[TASK PROMPT]: Return the whole listing unchanged. Drop the images.

[DATA TO EXAMINE]:
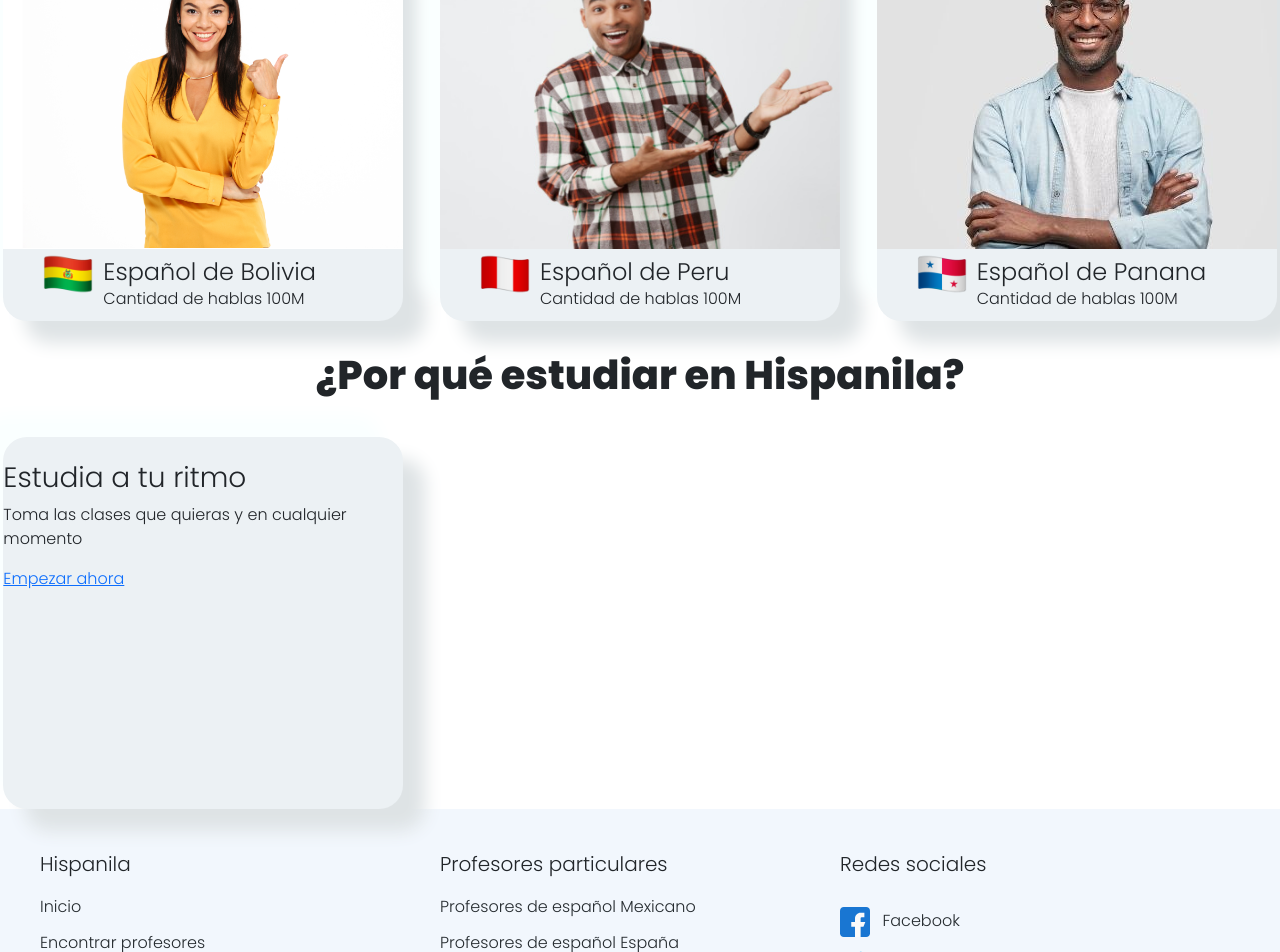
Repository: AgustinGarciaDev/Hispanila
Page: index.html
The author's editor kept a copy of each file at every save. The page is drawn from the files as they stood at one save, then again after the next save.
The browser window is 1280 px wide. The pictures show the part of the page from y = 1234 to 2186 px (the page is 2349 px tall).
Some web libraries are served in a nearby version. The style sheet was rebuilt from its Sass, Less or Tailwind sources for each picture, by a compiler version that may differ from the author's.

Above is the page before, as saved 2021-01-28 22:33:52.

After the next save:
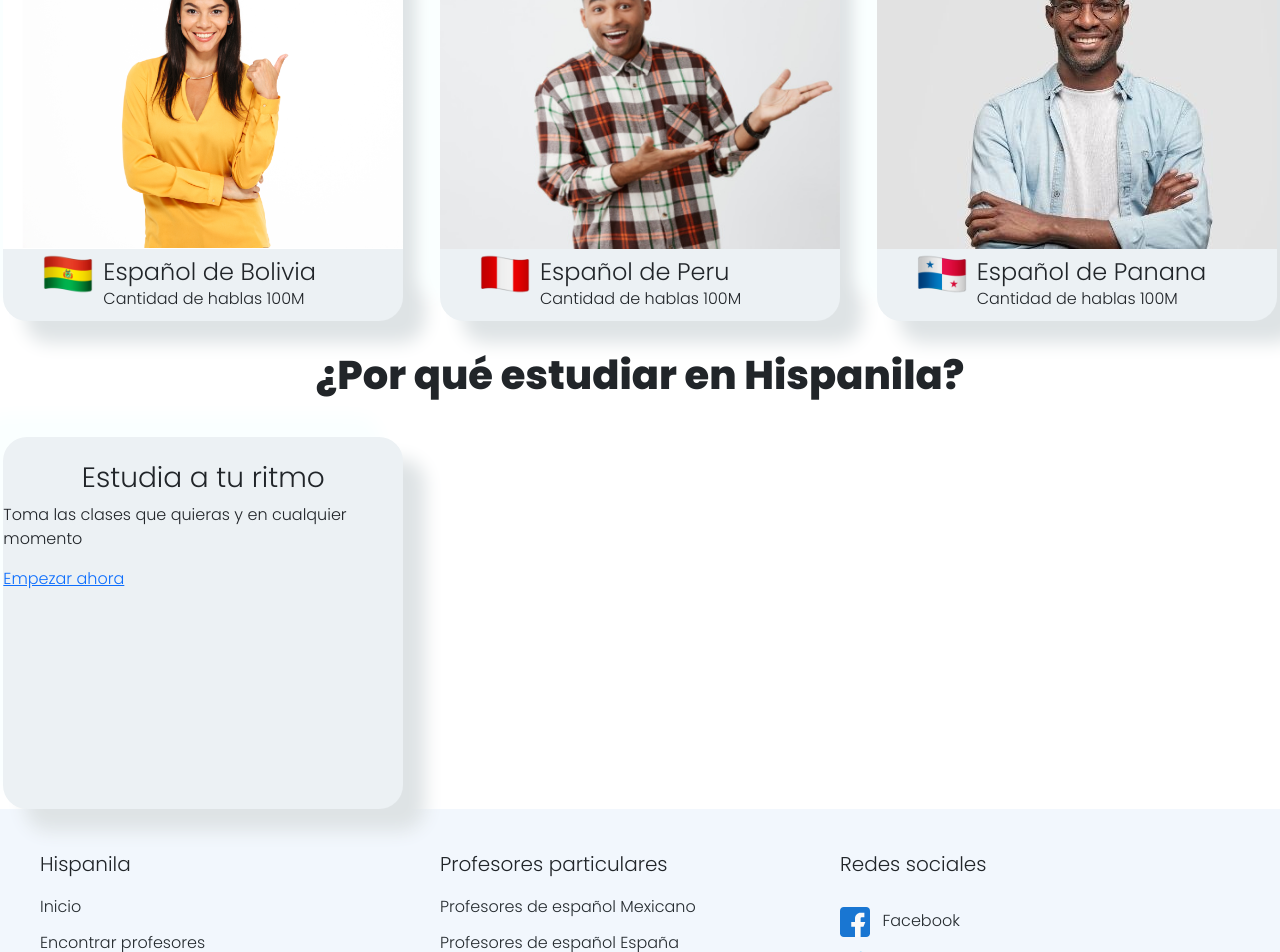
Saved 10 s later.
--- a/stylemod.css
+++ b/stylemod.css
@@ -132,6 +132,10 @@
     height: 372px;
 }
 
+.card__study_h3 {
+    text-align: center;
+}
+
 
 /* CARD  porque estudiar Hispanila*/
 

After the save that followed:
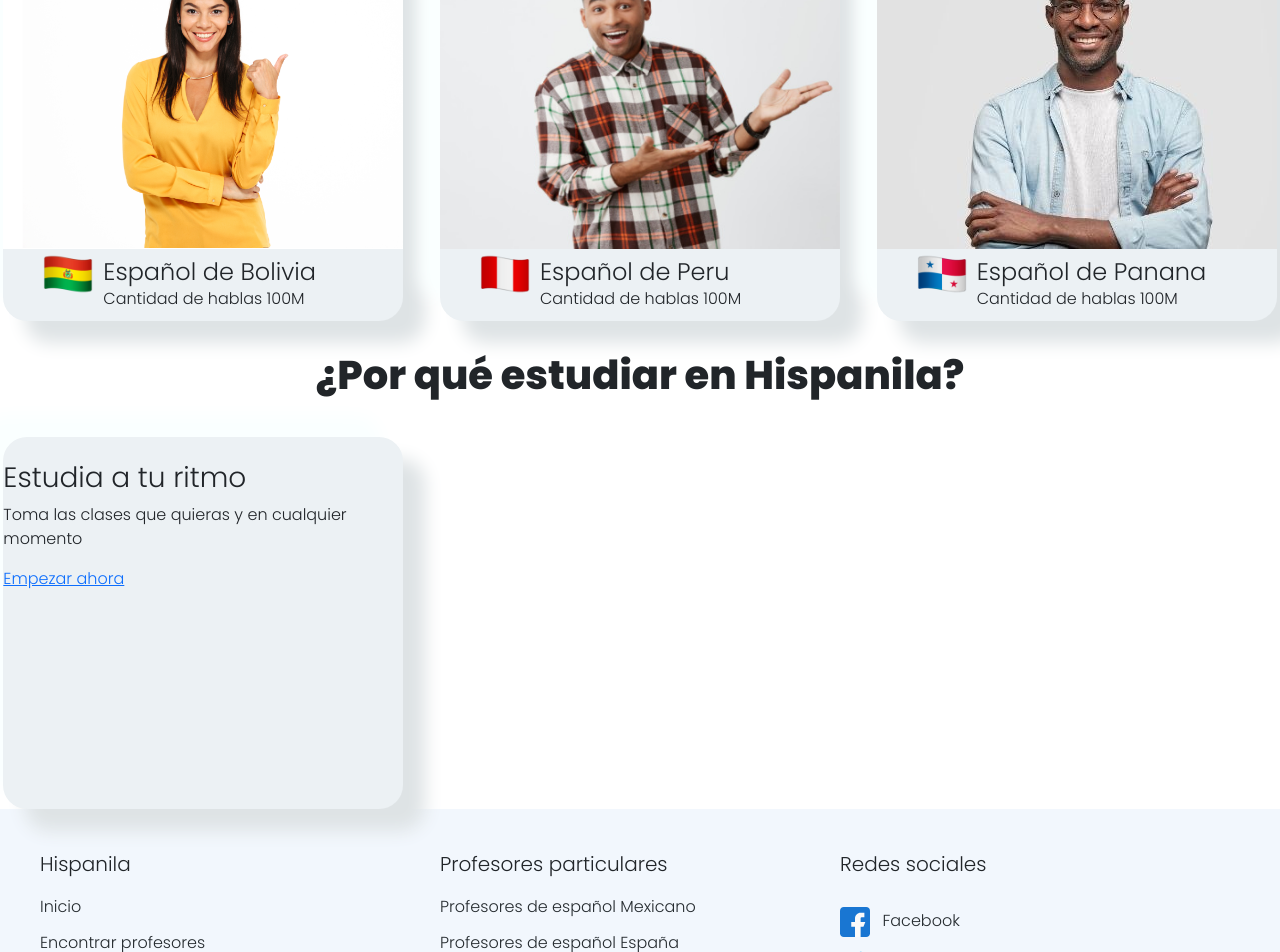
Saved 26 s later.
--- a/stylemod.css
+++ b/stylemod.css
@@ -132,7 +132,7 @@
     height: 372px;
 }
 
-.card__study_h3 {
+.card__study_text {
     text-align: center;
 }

[SOLUTION]:
Repository: AgustinGarciaDev/Hispanila
Page: index.html
The author's editor kept a copy of each file at every save. The page is drawn from the files as they stood at one save, then again after the next save.
The browser window is 1280 px wide. The pictures show the part of the page from y = 1234 to 2186 px (the page is 2349 px tall).
Some web libraries are served in a nearby version. The style sheet was rebuilt from its Sass, Less or Tailwind sources for each picture, by a compiler version that may differ from the author's.

Above is the page before, as saved 2021-01-28 22:33:52.

After the next save:
Saved 10 s later.
--- a/stylemod.css
+++ b/stylemod.css
@@ -132,6 +132,10 @@
     height: 372px;
 }
 
+.card__study_h3 {
+    text-align: center;
+}
+
 
 /* CARD  porque estudiar Hispanila*/
 

After the save that followed:
Saved 26 s later.
--- a/stylemod.css
+++ b/stylemod.css
@@ -132,7 +132,7 @@
     height: 372px;
 }
 
-.card__study_h3 {
+.card__study_text {
     text-align: center;
 }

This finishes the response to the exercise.